This is an item I’ve wanted to try since seeing it on the show Chopped.
It’s as white as purity in the flesh, but in the grocery store it’s obscene-like, laid out on the produce shelf. It’s long and narrow, nearly the size of a rolling pin.
After many, many months of passing it by, I found it, more manageable in size, in my favorite booth at the farmers’ market.
Behold the daikon!
It can get up to 15 inches long!
The flavor is mildly sweet, and earthy. It kind of reminded me of a mushroom. It’s very crunchy, like a typical radish
Peel it before eating.
The most common way to use it is to make a pickle, so that’s what I did.
Put the sticks in a jar, then add:
1/2 cup white distilled vinegar
1/2 cup rice wine vinegar
3 Tbsp. simple syrup
1 tsp red pepper flakes
2 big pinches of salt
2 garlic cloves broken open
2 nickel-thick slices of fresh ginger
Put the top on the jar, shake, and refrigerate for at least 8 hours. Mine sat for about ten hours.
I went the traditional route and used them for a banh-mi.
Banh-mi is really a Vietnamese term for bread, but it’s used to describe a sandwich made with fatty meat (like pâté or pork belly), cilantro, pickled vegetables, and mayo all enveloped in good, baguette-like bread.
Because I used the crispy shrimp, the sandwich reminded me a bit of a Po’ boy.
So I give you the Po’ Mi:
2 good rolls. Use French bread, or even Cuban sandwich-style bread
12 shrimp, peeled and deveined
1 cup of Panko
1 Tbsp. flour
2 egg whites
1/2 inch of canola oil in a frying pan
1 tsp garlic powder
1 tsp ground ginger
1 carrot peeled into ribbons
Daikon pickles, drained
7-8 Basil leaves, sliced
Handful of spinach leaves
Spicy mayo (2 Tbsp. mayo + 1 Tbsp Sriracha)
Soy glaze (2 Tbsp. honey + 1 Tbsp. soy sauce)
Combine the Panko, flour, garlic powder, ginger, and a big pinch of salt on a plate. Dip the shrimp in the egg whites, then dip into the Panko mixture.
Slice open the rolls and warm in a 400 degree oven for not more than 5 minutes.
Slather both sides of the roll with the spicy mayo. Line the bottom of the roll with the spinach, the basil slices, carrot ribbons, and good helping of daikon pickles, and 6 shrimp. Drizzle with the soy glaze. Dot the shrimp with Sriracha.
Rather than pickling carrots (traditional), I used the raw ribbons. They’re colorful, and sweet, and let the daikon pickle shine.

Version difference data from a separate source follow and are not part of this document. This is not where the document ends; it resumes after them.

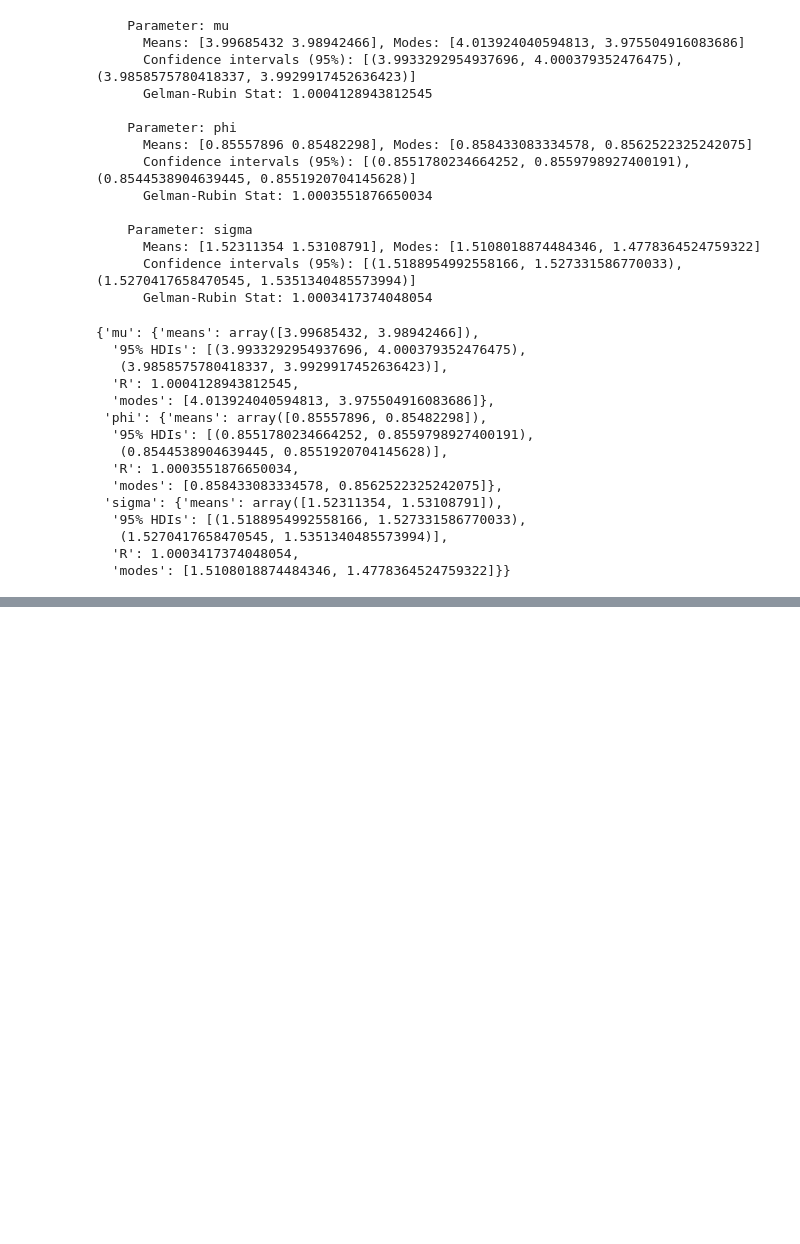
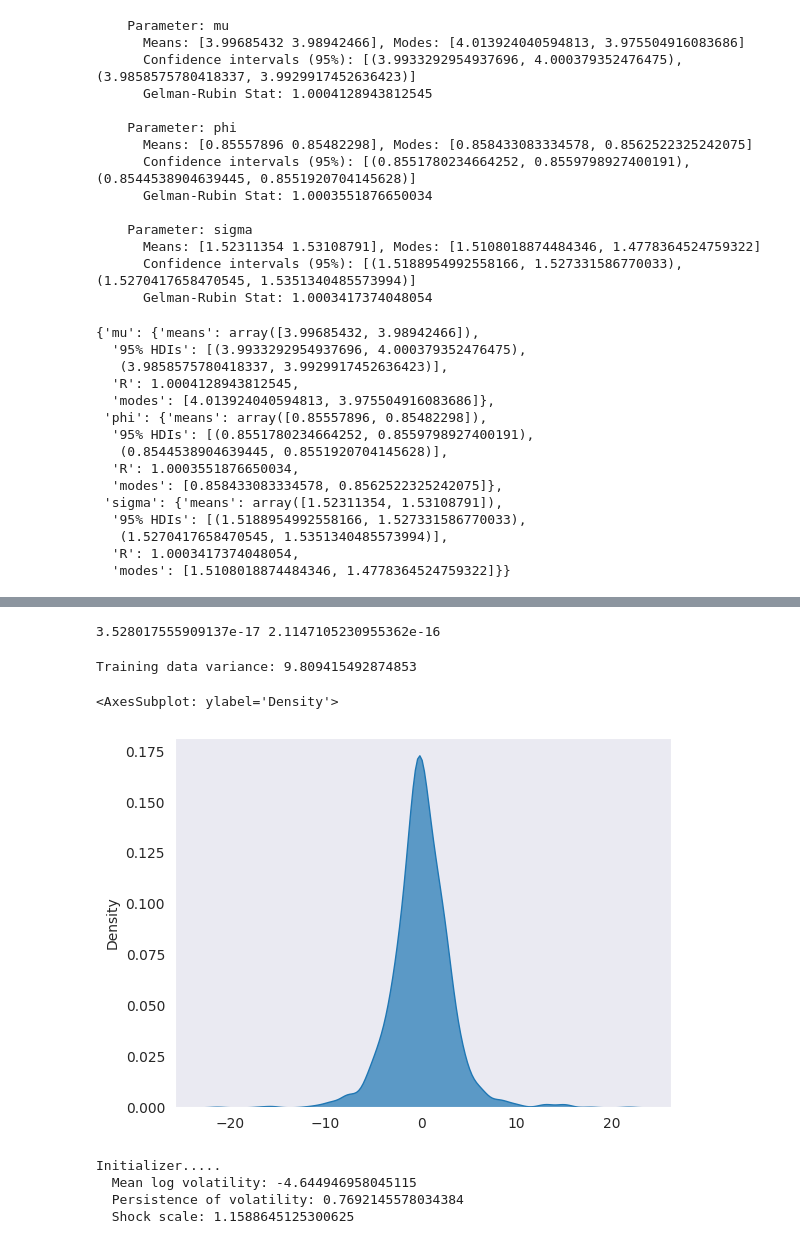
Before and after one commit to spradha1/LeuphanaAssignments, a Jupyter notebook: ProbabilisticModelling/Paper/SVmodel_mit_real_data.ipynb, the cells around one changed output, grey strips where cells are left out. Saved outputs shown, nothing was run; the diff lists cells and outputs as text; code cells hidden in the pictures; blank space fills up the shorter version.

Commit message:
Asset return forecast

```diff
--- a/ProbabilisticModelling/Paper/SVmodel_mit_real_data.ipynb
+++ b/ProbabilisticModelling/Paper/SVmodel_mit_real_data.ipynb
@@ -531,0 +588,4 @@ plot_samples(_sim_sample_chains, parameters)
+# %%
+fut['Asset_return'] = np.log(fut['Price'].shift(-1) / fut['Price']) * 100
+fut[['Asset_return']] = fut[['Asset_return']].shift(1)
+fut[['Asset_return']].head()
@@ -531,0 +599,5 @@ plot_samples(_sim_sample_chains, parameters)
+# %%
+# splitting data into train & test blocks
+
+fut_train = fut[fut['Date'] <= datetime.strptime("2018-09-06", "%Y-%m-%d")]
+fut_train.head()
@@ -531,0 +621,46 @@ plot_samples(_sim_sample_chains, parameters)
+# %%
+fut_train_returns = fut_train[['Asset_return']].to_numpy().flatten()[1:]
+fut_test_returns = fut_test[['Asset_return']].to_numpy().flatten()
+# %%
+# mean correction
+
+tr_mean = fut_train_returns.mean()
+fut_train_returns = fut_train_returns - tr_mean
+ts_mean = fut_test_returns.mean()
+fut_test_returns = fut_test_returns - ts_mean
+print(fut_train_returns.mean(), fut_test_returns.mean())
+# %% [output]
+3.528017555909137e-17 2.1147105230955362e-16
+# %%
+print(f'Training data variance: {np.var(fut_train_returns)}')
+sns.kdeplot(data=fut_train_returns, fill=True, alpha=0.7)
+# %% [output]
+Training data variance: 9.809415492874853
+<AxesSubplot: ylabel='Density'>
+[figure, added]
+# %%
+########## Random initial values & setting proposal distribution paramters ###########
+
+fut_sd = np.std(fut_train_returns)
+
+# Mean log volatility(mu): draw randomly from a normal distribution with mean 0, SD of logarithmic returns
+fut_mlv = np.random.normal(loc=0, scale=fut_sd)
+
+# Persistence of volatility(phi): draw randomly from a uniform distribution between 0 to 1
+fut_per = np.random.uniform(low=-1.0, high=1.0)
+
+# Shock scale(sigma) distribution tends to be more heavy-tailed than the swing in prices itself
+# We draw from distribution twice as wide as that for mlv
+fut_ss = truncnorm.rvs(a=0, b=float('inf'), loc=0, scale=2*fut_sd)
+
+fut_init_vals={'mu': fut_mlv, 'phi': fut_per, 'sigma': fut_ss}
+
+print(f'''Initializer.....
+  Mean log volatility: {fut_mlv}
+  Persistence of volatility: {fut_per}
+  Shock scale: {fut_ss}''')
+# %% [output]
+Initializer.....
+  Mean log volatility: -4.644946958045115
+  Persistence of volatility: 0.7692145578034384
+  Shock scale: 1.1588645125300625
```
Also changed, not shown: parts of 23 cells of this notebook, 2 other files.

I LOVED this sandwich.
The bread was crispy. The shrimp was crunchy, and delicately sweet. The daikon was vinegary, and matched the kick from the spicy mayo. The soy glaze balanced the sweetness.
If you don’t like shrimp, use pork tenderloin or ham.
Discover the daikon, especially into can find it at the farmers’ market.
It would be great in a salad, and it’s the perfect pickle. I promise.
Tip: You can also roast the daikon. Peel it, then cube it. Rub in olive oil, sprinkle with salt, and roast at 425 for about 25 minutes. Flip it often so it doesn’t burn. The radish will caramelize, and be much sweeter. It falls into the roasted rutabaga category for me, and that’s excellent!